WORK ITEM
In the listing below, pick out lines with "lang".

PROVIDED RECORDS
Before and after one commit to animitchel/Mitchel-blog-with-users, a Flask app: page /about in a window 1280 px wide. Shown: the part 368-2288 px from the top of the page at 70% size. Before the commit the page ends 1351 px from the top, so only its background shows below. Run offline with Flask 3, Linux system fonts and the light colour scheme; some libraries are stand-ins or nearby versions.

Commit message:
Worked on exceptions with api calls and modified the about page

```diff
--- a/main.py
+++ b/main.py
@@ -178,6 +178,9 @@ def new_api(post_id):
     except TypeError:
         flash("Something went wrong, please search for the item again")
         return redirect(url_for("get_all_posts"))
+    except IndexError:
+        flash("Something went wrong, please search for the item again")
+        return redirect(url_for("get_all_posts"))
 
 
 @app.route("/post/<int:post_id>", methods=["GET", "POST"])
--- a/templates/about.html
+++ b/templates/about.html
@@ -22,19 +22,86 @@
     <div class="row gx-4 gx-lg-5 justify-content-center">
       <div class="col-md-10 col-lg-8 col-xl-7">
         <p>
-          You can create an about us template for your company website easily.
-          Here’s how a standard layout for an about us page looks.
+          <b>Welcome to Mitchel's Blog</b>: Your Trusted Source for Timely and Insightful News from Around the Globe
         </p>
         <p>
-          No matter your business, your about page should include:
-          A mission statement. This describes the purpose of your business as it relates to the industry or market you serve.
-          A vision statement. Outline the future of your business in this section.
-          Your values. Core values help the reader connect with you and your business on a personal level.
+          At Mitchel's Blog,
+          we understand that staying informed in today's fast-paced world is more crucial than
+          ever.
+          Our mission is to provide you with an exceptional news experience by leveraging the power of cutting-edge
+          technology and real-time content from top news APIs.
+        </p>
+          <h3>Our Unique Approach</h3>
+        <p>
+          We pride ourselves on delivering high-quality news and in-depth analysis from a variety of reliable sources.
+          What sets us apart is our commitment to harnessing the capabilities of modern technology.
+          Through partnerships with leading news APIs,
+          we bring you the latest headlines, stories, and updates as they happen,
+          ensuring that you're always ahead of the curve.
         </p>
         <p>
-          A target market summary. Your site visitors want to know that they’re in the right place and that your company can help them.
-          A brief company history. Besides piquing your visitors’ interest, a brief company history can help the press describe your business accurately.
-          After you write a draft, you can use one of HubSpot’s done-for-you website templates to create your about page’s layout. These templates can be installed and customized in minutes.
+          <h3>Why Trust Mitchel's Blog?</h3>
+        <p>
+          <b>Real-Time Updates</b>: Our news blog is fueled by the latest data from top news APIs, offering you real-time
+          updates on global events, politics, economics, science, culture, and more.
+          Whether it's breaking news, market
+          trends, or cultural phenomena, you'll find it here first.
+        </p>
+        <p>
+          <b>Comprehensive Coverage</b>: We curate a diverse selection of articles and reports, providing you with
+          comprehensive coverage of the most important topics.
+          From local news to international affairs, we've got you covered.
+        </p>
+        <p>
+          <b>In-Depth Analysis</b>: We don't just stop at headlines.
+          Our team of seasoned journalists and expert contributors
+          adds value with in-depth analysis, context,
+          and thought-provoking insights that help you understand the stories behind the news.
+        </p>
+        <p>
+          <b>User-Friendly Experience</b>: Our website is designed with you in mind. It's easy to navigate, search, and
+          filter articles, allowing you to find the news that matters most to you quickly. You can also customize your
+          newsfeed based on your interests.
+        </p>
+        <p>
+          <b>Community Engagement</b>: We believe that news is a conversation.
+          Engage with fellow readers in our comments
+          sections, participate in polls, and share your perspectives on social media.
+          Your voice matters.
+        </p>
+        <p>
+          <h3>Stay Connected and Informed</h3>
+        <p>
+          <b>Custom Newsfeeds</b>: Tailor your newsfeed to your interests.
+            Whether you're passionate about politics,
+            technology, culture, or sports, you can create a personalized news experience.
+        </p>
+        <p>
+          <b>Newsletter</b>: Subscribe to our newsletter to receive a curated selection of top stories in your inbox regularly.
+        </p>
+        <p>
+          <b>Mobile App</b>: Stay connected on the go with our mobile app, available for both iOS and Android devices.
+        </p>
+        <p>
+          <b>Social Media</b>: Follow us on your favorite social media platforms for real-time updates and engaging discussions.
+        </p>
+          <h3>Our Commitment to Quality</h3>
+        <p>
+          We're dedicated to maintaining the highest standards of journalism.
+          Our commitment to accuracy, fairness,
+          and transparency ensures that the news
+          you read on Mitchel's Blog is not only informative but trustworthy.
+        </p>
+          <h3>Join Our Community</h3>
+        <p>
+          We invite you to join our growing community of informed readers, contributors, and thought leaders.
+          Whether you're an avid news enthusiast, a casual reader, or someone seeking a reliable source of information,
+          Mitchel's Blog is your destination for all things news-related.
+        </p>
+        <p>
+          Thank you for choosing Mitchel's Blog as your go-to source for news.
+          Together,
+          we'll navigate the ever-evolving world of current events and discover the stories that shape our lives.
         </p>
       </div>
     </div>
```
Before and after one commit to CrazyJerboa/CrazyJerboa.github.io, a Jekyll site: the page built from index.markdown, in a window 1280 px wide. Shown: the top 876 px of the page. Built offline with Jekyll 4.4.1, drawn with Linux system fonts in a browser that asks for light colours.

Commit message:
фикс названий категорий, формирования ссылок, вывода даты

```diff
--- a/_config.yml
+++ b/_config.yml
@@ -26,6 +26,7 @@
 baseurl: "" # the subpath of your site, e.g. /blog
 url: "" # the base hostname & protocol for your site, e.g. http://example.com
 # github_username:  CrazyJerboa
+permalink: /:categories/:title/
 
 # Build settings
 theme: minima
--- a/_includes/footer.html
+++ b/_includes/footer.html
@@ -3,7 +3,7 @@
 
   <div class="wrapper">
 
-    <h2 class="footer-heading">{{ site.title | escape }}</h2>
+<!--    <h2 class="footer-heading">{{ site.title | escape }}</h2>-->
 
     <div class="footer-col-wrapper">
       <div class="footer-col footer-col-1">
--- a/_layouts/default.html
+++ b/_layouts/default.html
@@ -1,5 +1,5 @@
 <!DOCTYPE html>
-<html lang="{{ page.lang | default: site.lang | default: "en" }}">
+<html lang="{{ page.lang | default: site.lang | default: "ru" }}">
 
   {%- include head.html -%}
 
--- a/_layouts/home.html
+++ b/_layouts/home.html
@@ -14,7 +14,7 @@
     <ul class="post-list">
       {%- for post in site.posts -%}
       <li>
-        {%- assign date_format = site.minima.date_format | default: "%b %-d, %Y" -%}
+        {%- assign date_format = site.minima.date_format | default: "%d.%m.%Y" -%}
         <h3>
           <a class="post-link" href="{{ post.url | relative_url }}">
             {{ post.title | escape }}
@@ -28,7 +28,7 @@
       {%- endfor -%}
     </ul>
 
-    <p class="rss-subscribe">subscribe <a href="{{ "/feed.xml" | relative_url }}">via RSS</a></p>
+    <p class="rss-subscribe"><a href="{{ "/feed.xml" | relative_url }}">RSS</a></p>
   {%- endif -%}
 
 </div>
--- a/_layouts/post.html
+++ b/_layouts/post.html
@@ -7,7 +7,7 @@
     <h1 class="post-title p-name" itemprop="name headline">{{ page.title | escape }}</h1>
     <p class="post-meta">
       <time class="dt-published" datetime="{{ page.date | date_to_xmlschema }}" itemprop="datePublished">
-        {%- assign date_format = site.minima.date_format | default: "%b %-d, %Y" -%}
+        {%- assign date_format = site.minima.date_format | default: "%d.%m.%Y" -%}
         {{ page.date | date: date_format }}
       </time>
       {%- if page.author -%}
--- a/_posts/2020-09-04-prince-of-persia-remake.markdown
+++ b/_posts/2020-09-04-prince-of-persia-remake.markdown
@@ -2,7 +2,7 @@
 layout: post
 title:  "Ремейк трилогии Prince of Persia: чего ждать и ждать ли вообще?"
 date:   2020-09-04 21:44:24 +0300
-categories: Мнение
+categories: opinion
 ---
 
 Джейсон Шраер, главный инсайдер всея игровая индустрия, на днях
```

RESULT OF THIS EXERCISE
-<html lang="{{ page.lang | default: site.lang | default: "en" }}">
+<html lang="{{ page.lang | default: site.lang | default: "ru" }}">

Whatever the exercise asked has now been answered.